[Data in this exercise Boundary: Start]

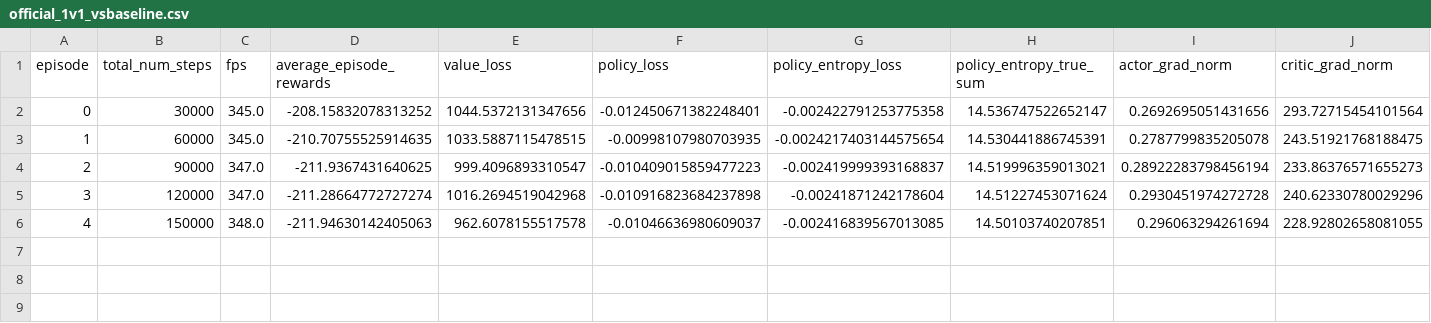
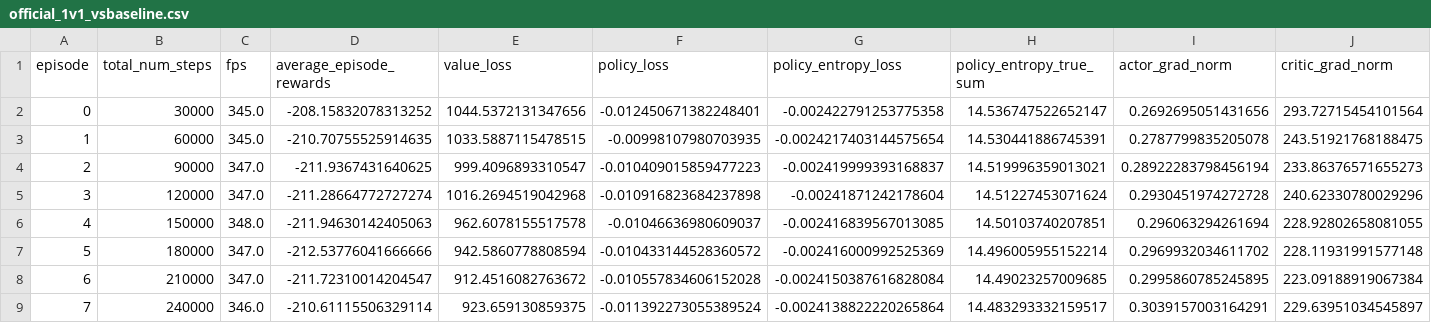
Before and after one commit to David-JayTao/SEU-SRTP, a CSV file: experiments/2026-10-04-night/metrics/curves/official_1v1_vsbaseline.csv, drawn as a sheet; only a part is shown; rows hold the shown columns only; the diff names each change by its address in the sheet, - before the commit and + after, or states it on an @@ line.

```diff
--- a/experiments/2026-10-04-night/metrics/curves/official_1v1_vsbaseline.csv
+++ b/experiments/2026-10-04-night/metrics/curves/official_1v1_vsbaseline.csv
+row 7: 5 | 180000 | 347.0 | -212.53776041666666 | 942.5860778808594 | -0.010433144528360572 | -0.002416000992525369 | 14.496005955152214 | 0.2969932034611702 | 228.11931991577148
+row 8: 6 | 210000 | 347.0 | -211.72310014204547 | 912.4516082763672 | -0.010557834606152028 | -0.0024150387616828084 | 14.49023257009685 | 0.2995860785245895 | 223.09188919067384
+row 9: 7 | 240000 | 346.0 | -210.61115506329114 | 923.659130859375 | -0.011392273055389524 | -0.0024138822220265864 | 14.483293332159517 | 0.3039157003164291 | 229.63951034545897
```
Also changed, not shown: experiments/2026-10-04-night/metrics/curves/official_2v2_noweapon_selfplay.csv, experiments/2026-10-04-night/metrics/curves/scaling_3v3_noweapon_s1.csv, 16 other files.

[Data in this exercise Boundary: End]

» **Task goal**:
Show the lines above that have the word "shown".

» **Solution to the exercise**:
Before and after one commit to David-JayTao/SEU-SRTP, a CSV file: experiments/2026-10-04-night/metrics/curves/official_1v1_vsbaseline.csv, drawn as a sheet; only a part is shown; rows hold the shown columns only; the diff names each change by its address in the sheet, - before the commit and + after, or states it on an @@ line.
Also changed, not shown: experiments/2026-10-04-night/metrics/curves/official_2v2_noweapon_selfplay.csv, experiments/2026-10-04-night/metrics/curves/scaling_3v3_noweapon_s1.csv, 16 other files.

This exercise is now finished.